Biography: Stanley Chow Lee, “Stan” was born on June 6, 1914, in Canton, China. He was the son of Lee H. Chow and Lew Sie. At the age of twelve, he was sponsored by an uncle to be brought to America and he made the voyage on a transport ship without any family aboard. The crew named him Stanley and the story is that the name stuck.
He soon became an American citizen and completed grammar school in Portland, Oregon. His enlistment record lists his civilian occupation as cook prior to entering the service.
Service Time: Stan entered the Army on March 16, 1942, at Presidio of Monterey, California. By December of 1943, he is listed on a payroll record as a Staff Sergeant in Company C of the 607th Tank Destroyer Battalion, located at Camp Cooke, CA, at that time. Company Morning Reports list his MOS as 824 (Cook), and he served as the company Mess Sergeant.
Company C landed at Utah Beach on the 23rd of June, 1944, and fought across Northern France, participated in the battles at Metz, France, in October and November, helped establish a bridgehead at Saarlautern, Germany, in early December, moved to the Ardennes in late January, 1945, crossed the Rhine River at Boppard, Germany, in late March, and ended the war near Plauen, Germany. He told his son a story about having “K” rations buried when they were overseas because the men were tired of eating the same food all the time. In order to get newer rations, they had to use what they had before anything else would be supplied. Burying them was a quick way to ‘run out’.

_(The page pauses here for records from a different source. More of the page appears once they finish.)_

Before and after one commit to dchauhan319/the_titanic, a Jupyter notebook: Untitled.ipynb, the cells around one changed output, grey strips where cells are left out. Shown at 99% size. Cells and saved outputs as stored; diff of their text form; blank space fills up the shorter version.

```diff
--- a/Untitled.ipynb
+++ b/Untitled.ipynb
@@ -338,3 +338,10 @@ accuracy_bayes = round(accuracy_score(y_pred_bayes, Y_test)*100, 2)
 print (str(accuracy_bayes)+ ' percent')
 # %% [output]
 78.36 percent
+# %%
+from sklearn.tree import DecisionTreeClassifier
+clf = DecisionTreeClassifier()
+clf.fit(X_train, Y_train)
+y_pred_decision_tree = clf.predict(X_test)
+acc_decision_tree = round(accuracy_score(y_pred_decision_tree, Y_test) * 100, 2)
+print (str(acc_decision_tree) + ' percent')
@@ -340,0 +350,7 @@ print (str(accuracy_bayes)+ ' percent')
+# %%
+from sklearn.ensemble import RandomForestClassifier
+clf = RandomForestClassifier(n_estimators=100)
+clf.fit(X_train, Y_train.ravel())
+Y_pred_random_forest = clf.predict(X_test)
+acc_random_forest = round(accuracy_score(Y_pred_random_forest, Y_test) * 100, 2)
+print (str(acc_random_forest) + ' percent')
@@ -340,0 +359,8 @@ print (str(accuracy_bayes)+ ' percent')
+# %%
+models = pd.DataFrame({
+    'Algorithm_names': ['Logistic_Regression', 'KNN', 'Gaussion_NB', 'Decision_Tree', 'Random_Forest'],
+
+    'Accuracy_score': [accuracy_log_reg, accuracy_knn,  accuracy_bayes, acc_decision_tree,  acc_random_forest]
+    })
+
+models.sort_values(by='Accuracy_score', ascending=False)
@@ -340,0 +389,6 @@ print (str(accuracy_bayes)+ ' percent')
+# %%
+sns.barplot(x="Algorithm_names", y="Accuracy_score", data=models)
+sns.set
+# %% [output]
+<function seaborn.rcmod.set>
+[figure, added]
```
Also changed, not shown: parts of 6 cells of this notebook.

Like many men in the 607th who didn’t have enough points to return home following the end of the war, Stan was transferred to the 771st TD Bn in late June and served as part of the occupation troops. It is believed he returned home with the 771st, arriving in New York City on Nov. 29, 1945, aboard the USAT Edmund B. Alexander.
Stan was credited with five campaigns: Normandy, Northern France, Rhineland, Ardennes-Alsace and Central Germany. He earned the following medals: Good Conduct, EAME, American Campaign, WWII Victory and Army of Occupation. He was soon discharged and left the service at the rank of Staff Sergeant.
After returning home, Stan went to work in a Chinese restaurant in Vancouver, Washington, eventually working his way up to head chef. He met a waitress at work and he and Gertrude “Gert” Louise Zulauf were married in 1946. She was the daughter of George G. Zulauf and Louise Anna Dobler and was born in La Center, WA. The new couple eventually started their own restaurant in Gresham, OR, and had two sons, Raymond, born in 1948, and Richard in 1950.
They also raised two children from Gert’s previous marriage, John and Loretta Johnson. The photo below shows Stan and Gert in their Gresham restaurant. In his spare time, he enjoyed camping, fishing and visiting sites such as the Grand Canyon and Yellowstone with his family. Stan passed away on November 28, 1990, and was buried at the Willamette National Cemetery, Portland, Oregon.
We would like to thank Stan’s son, Ray, for providing the information and photos used in this tribute and Find A Grave contributor Judith for the grave marker photo.